◆ **What the exercise asks**: Go through the data below line by line. Give only the number of lines that contain "empty".

*** Extracted records Section Begins ***

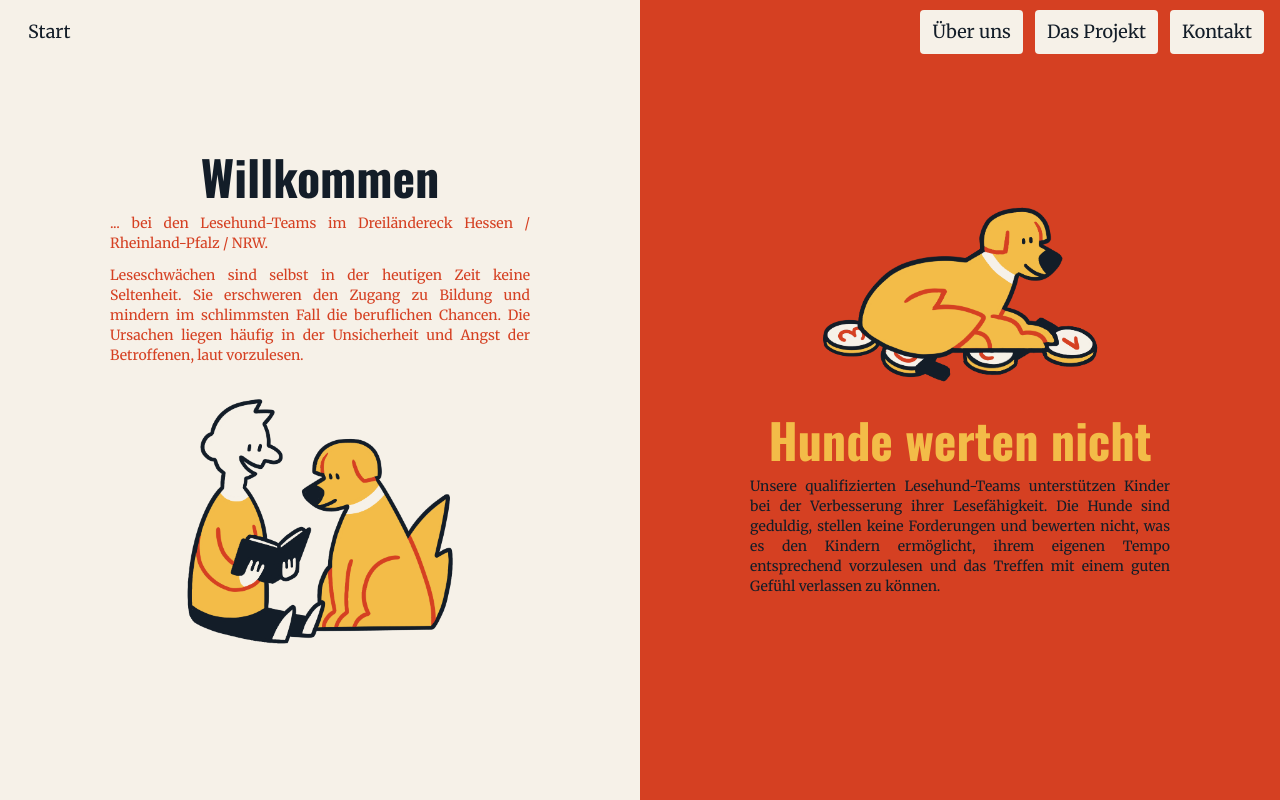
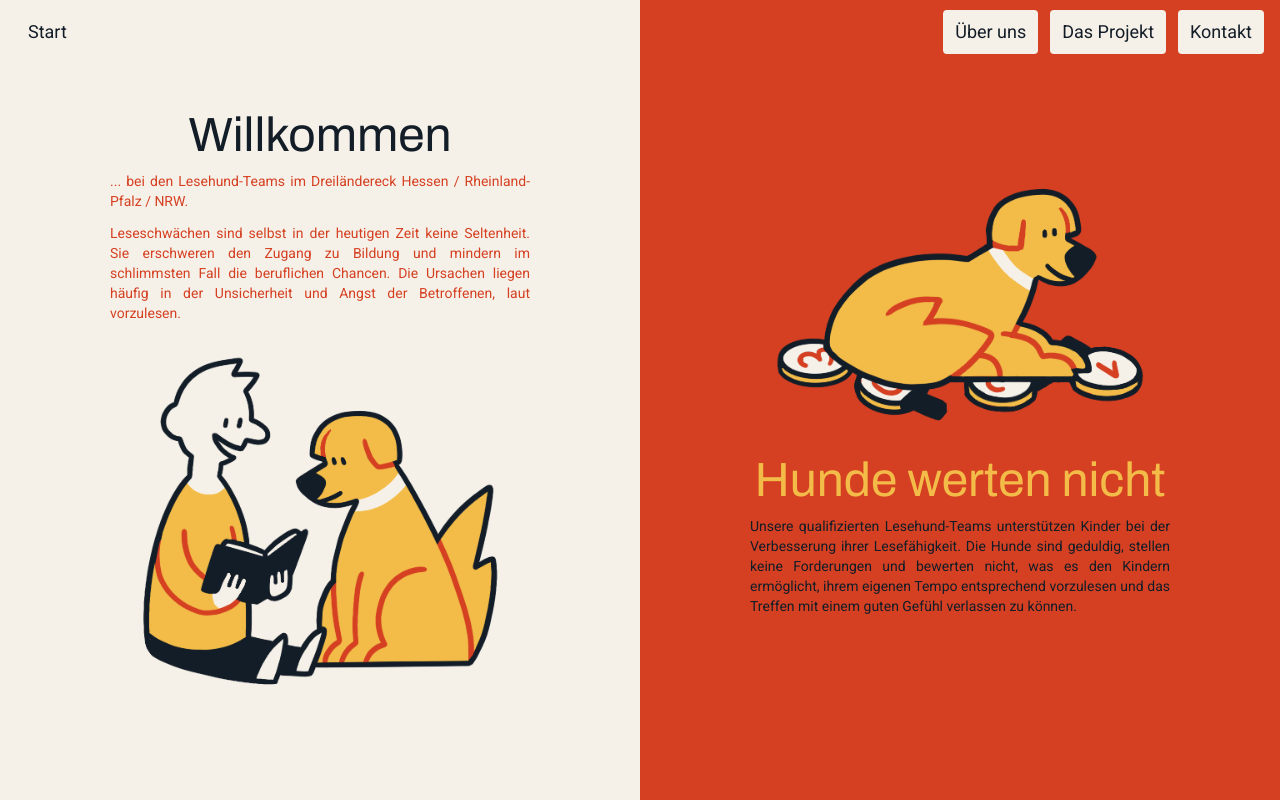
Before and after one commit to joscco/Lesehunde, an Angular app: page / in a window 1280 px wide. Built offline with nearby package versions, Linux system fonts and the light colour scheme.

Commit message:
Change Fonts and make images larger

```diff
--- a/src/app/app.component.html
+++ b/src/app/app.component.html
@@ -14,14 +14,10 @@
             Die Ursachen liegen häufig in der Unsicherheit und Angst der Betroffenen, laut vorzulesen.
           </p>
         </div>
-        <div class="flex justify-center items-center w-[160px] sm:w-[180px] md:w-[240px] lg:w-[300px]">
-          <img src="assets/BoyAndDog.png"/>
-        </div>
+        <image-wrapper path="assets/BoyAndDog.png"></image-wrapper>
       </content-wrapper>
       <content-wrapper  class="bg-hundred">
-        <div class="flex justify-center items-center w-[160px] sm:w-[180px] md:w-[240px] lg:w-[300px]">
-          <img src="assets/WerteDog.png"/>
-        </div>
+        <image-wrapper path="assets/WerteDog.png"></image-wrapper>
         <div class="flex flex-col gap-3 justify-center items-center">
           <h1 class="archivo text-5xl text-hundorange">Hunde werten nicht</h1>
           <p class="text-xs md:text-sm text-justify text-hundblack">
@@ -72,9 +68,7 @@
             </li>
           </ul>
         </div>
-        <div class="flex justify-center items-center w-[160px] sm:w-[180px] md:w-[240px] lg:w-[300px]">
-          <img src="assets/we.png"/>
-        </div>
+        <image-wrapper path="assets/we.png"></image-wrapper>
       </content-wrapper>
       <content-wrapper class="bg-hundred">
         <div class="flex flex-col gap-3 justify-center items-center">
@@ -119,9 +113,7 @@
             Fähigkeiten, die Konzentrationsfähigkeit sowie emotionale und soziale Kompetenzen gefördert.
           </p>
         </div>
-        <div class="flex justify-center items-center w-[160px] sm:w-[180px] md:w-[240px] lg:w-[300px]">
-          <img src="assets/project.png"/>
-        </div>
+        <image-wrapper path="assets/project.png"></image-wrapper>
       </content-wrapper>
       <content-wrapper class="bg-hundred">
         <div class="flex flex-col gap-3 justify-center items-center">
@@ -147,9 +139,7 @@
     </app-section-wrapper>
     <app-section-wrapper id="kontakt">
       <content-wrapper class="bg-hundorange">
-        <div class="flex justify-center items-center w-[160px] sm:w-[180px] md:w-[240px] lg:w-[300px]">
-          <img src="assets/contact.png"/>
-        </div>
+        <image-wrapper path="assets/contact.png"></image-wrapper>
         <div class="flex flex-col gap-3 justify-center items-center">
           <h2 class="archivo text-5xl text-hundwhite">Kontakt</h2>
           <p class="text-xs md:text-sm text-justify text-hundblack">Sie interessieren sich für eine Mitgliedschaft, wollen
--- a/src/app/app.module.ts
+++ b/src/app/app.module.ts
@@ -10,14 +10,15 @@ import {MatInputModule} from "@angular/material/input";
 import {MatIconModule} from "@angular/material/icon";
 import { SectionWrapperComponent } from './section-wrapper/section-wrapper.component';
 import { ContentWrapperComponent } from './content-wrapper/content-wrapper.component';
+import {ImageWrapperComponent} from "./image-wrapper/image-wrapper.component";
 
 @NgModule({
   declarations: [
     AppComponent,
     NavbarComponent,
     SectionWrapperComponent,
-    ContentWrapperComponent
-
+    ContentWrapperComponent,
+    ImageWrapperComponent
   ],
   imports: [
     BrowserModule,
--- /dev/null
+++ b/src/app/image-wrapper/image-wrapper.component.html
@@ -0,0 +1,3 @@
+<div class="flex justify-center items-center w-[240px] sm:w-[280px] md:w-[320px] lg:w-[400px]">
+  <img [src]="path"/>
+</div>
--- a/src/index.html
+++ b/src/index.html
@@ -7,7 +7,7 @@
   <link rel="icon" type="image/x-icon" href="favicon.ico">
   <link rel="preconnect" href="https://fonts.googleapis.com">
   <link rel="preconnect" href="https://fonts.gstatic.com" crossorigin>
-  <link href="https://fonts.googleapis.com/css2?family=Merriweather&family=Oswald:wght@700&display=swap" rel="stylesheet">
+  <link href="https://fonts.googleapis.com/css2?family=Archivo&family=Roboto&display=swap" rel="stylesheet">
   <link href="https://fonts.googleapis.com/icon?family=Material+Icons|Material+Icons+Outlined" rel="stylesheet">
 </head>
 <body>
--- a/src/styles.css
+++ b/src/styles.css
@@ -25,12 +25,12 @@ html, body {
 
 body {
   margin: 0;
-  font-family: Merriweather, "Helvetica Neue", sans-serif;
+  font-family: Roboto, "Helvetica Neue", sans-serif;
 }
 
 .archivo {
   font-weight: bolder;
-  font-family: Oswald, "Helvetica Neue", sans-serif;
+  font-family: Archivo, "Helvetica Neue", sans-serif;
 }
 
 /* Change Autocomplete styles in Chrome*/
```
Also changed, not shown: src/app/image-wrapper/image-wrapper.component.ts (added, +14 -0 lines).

*** Extracted records Section Ends ***
*** Extracted records Section Begins ***

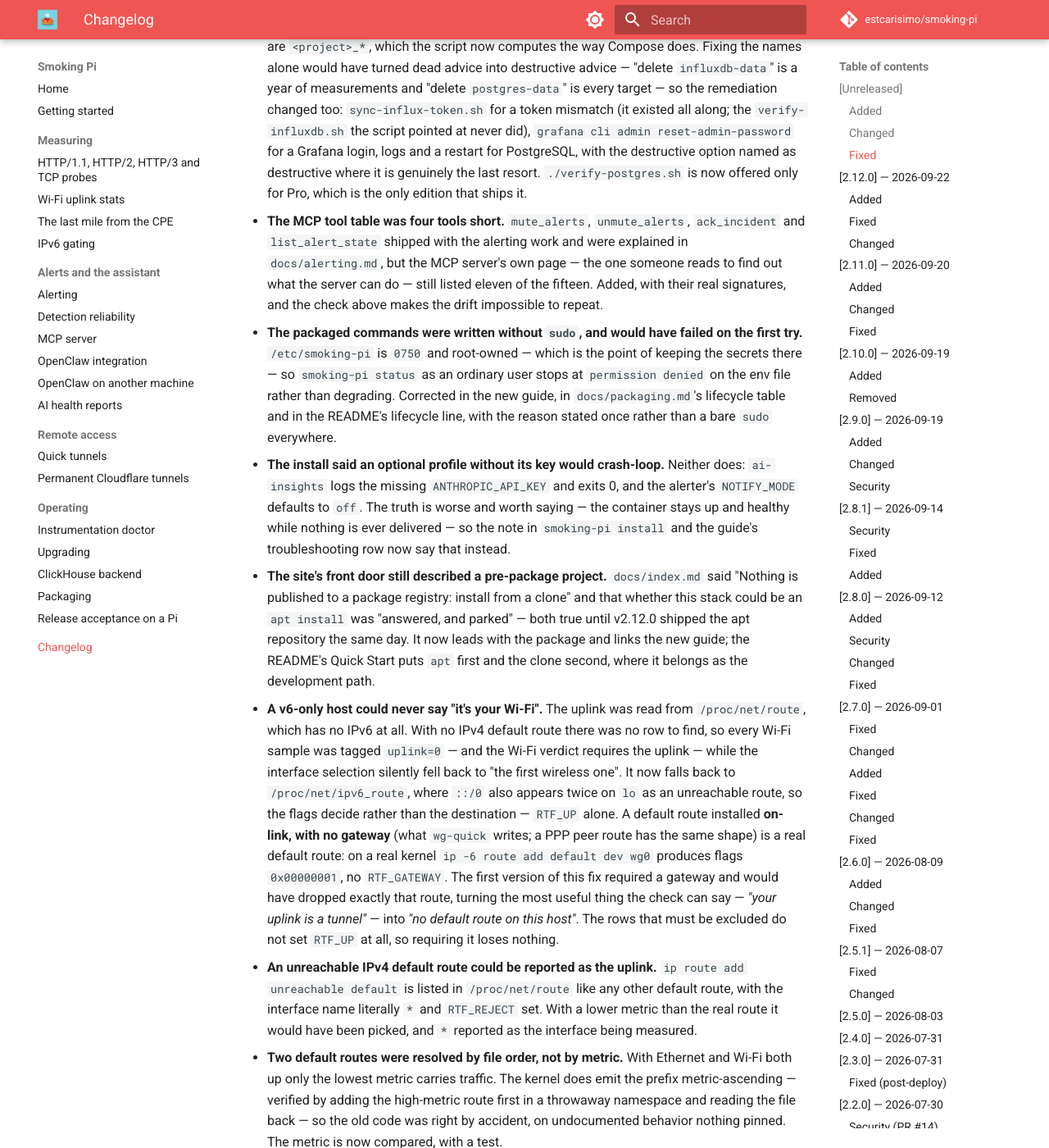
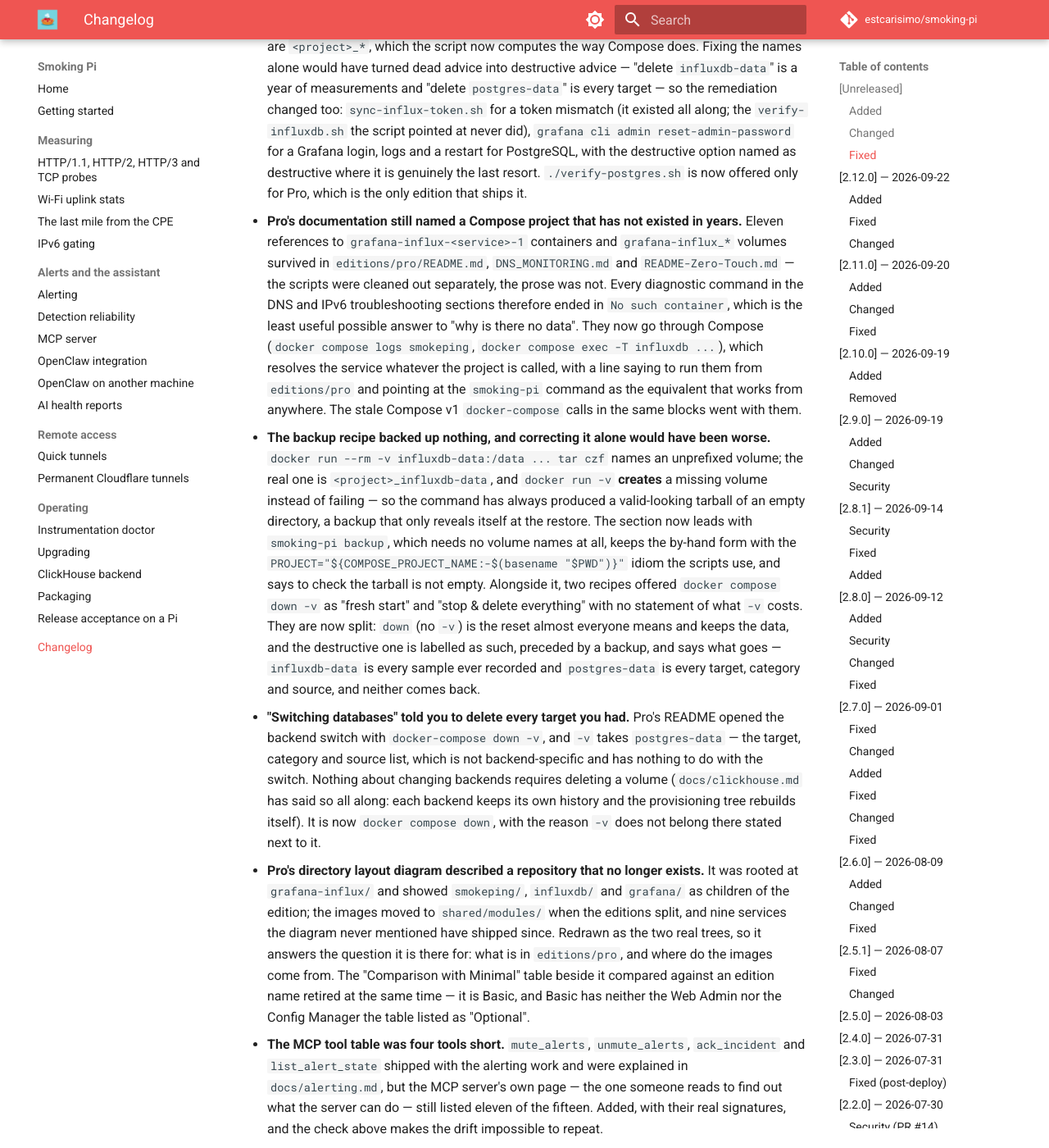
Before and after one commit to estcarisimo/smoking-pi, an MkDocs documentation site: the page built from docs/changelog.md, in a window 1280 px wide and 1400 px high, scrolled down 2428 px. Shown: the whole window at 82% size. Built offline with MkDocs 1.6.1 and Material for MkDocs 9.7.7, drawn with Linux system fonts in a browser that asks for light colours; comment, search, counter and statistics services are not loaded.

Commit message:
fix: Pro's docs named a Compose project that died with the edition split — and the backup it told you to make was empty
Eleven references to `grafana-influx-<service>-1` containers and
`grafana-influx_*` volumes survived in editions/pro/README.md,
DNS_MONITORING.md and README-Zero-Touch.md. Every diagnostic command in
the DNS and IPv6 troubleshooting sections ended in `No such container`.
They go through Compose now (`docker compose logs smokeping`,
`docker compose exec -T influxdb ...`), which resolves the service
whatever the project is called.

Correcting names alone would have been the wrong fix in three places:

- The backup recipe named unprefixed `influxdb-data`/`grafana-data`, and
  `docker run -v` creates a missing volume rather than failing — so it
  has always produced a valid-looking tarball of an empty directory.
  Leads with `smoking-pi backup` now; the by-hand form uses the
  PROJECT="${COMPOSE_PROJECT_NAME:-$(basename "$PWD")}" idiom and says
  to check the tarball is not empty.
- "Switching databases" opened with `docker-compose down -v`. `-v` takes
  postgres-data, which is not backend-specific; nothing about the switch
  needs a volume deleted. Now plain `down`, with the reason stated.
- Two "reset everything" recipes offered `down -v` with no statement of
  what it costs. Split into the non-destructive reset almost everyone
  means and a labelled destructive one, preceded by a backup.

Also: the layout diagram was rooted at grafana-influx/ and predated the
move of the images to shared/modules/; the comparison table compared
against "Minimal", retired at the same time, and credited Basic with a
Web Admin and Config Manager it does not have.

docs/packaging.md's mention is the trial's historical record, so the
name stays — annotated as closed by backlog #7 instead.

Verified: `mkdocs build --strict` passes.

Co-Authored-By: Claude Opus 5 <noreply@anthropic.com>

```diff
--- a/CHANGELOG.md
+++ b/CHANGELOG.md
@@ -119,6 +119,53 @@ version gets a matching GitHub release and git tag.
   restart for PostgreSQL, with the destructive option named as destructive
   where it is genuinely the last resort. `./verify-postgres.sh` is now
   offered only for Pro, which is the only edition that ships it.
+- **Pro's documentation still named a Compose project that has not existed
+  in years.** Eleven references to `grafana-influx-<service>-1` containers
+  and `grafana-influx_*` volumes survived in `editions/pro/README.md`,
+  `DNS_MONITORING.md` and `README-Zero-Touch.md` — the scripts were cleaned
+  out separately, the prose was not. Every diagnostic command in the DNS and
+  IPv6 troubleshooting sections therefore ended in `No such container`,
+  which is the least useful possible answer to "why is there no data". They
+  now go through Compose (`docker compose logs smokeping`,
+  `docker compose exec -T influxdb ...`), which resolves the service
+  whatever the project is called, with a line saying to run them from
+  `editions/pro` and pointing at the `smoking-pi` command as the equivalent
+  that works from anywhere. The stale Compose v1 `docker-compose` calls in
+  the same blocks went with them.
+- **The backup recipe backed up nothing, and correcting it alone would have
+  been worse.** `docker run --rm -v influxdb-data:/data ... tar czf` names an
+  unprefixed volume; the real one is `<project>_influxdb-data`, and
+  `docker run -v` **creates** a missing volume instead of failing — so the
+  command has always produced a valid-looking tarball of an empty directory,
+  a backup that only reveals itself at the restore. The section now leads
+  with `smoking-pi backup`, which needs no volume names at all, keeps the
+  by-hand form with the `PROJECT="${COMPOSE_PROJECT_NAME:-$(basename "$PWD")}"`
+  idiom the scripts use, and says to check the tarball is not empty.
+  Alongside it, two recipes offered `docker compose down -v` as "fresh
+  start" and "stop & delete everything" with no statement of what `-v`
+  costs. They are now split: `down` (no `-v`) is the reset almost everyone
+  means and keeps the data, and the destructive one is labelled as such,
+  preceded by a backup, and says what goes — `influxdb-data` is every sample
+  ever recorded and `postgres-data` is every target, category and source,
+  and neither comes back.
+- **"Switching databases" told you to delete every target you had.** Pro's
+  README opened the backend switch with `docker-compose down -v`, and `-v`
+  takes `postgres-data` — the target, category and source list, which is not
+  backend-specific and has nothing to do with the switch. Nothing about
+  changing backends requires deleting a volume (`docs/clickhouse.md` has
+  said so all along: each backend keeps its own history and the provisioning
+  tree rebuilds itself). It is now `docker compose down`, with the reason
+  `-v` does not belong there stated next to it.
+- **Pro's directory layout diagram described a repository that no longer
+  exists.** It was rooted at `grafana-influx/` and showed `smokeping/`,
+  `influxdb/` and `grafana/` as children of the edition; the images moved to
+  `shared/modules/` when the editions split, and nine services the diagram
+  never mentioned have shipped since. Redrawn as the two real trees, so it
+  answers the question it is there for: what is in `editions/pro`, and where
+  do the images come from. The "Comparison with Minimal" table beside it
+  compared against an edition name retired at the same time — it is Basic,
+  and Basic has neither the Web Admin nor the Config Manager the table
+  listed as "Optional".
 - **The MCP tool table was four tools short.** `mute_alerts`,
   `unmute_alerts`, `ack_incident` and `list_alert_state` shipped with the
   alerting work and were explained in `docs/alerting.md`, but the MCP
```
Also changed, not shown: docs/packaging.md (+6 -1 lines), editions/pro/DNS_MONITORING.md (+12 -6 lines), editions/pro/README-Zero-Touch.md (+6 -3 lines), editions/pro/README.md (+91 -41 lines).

*** Extracted records Section Ends ***

◆ **Your response**: 5